Material provided:
=== Section Start ===

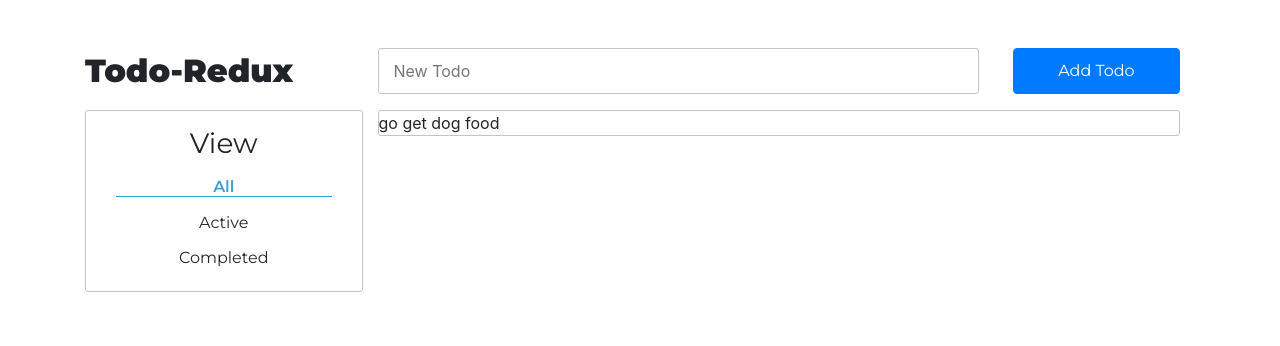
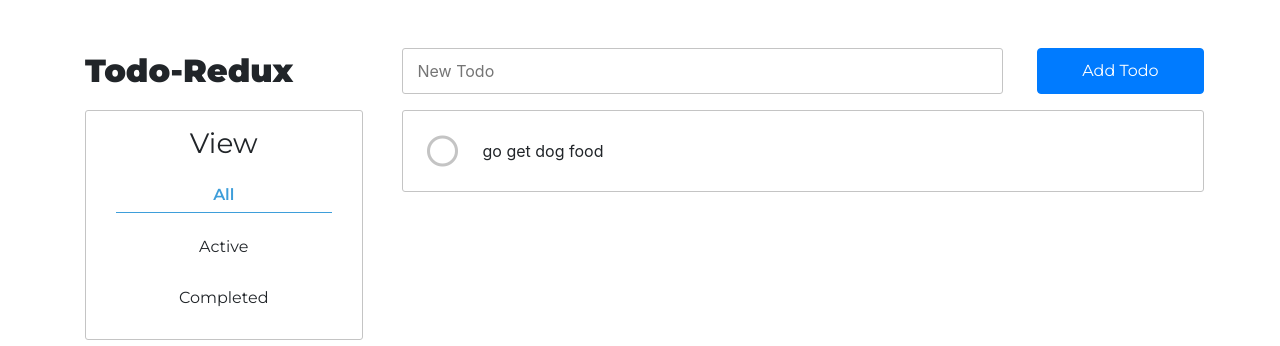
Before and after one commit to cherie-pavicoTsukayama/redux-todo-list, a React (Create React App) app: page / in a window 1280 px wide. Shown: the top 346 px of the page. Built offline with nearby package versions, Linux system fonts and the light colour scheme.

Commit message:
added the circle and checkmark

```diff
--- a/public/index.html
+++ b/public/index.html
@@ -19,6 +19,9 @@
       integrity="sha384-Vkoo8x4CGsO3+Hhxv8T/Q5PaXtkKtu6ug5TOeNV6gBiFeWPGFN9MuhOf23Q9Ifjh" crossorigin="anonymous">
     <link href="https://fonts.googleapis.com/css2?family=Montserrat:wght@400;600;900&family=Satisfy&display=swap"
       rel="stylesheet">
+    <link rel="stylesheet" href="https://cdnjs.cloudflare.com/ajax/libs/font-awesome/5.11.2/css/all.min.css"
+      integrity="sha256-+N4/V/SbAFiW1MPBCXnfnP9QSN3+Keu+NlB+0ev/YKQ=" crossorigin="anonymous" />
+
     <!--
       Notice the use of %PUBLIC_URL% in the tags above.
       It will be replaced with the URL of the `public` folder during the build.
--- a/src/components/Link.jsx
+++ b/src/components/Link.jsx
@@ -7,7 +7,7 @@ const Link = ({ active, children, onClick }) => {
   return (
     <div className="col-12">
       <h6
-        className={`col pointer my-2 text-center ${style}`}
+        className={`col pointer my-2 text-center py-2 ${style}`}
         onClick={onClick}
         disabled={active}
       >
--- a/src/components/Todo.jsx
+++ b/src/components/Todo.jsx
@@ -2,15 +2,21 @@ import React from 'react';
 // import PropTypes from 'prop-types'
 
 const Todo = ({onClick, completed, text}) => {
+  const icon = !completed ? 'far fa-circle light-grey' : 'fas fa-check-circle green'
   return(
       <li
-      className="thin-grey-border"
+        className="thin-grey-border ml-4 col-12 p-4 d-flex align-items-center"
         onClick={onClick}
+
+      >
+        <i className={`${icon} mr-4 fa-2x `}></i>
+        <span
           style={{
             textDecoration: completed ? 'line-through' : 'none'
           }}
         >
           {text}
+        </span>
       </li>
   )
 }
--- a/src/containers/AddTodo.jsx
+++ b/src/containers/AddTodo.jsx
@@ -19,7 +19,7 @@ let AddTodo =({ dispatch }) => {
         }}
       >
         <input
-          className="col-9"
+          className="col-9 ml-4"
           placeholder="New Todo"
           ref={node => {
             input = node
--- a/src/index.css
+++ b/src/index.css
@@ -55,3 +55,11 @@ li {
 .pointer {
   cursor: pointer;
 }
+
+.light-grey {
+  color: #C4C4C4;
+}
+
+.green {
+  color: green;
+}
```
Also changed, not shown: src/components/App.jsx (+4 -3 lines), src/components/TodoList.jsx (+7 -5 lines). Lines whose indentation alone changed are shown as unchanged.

=== Section End ===
=== Section Start ===

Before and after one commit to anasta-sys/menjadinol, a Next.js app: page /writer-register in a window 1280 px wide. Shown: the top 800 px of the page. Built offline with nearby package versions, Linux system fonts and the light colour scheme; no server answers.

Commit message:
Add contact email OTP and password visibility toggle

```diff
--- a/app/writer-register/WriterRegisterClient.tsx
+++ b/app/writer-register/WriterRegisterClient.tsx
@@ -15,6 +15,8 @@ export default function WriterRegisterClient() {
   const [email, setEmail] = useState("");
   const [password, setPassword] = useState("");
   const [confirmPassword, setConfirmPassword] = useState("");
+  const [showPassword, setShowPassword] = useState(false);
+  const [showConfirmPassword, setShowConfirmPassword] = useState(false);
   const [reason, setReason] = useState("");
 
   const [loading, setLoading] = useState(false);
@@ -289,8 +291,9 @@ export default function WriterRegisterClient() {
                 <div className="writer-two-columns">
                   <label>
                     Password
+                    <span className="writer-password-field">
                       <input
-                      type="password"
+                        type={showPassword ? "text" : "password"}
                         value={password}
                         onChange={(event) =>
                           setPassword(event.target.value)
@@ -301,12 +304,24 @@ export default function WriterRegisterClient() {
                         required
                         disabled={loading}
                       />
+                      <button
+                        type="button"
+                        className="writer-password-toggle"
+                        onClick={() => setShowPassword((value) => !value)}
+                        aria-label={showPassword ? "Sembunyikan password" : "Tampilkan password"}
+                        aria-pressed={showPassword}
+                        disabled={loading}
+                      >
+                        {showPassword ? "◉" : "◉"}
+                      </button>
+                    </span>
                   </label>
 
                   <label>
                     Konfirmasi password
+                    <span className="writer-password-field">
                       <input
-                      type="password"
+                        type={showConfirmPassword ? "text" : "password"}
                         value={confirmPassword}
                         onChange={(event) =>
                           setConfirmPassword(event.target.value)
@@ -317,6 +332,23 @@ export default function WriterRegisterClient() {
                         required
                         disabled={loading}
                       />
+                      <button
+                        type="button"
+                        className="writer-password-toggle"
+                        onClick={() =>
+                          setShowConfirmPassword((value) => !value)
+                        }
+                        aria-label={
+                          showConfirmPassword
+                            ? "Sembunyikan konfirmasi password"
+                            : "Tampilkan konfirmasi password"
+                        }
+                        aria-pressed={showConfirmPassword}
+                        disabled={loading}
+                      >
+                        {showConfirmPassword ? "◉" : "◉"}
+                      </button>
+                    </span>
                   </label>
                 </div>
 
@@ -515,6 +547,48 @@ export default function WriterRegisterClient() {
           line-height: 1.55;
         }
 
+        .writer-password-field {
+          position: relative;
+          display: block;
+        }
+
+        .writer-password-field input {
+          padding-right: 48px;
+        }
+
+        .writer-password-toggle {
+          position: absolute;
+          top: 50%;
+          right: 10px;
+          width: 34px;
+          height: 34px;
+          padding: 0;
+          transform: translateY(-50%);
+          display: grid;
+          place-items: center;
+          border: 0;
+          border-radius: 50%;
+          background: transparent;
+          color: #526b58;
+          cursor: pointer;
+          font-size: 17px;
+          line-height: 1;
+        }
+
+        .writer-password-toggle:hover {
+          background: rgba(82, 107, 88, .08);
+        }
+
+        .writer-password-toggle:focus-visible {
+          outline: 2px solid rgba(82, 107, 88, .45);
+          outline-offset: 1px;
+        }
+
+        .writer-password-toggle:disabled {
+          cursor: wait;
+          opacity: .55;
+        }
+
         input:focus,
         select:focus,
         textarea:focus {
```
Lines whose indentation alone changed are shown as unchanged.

=== Section End ===

Your objective: For every line in the data above that holds "light", return the line itself.

Solution to the exercise:
Before and after one commit to cherie-pavicoTsukayama/redux-todo-list, a React (Create React App) app: page / in a window 1280 px wide. Shown: the top 346 px of the page. Built offline with nearby package versions, Linux system fonts and the light colour scheme.
+  const icon = !completed ? 'far fa-circle light-grey' : 'fas fa-check-circle green'
+.light-grey {
Before and after one commit to anasta-sys/menjadinol, a Next.js app: page /writer-register in a window 1280 px wide. Shown: the top 800 px of the page. Built offline with nearby package versions, Linux system fonts and the light colour scheme; no server answers.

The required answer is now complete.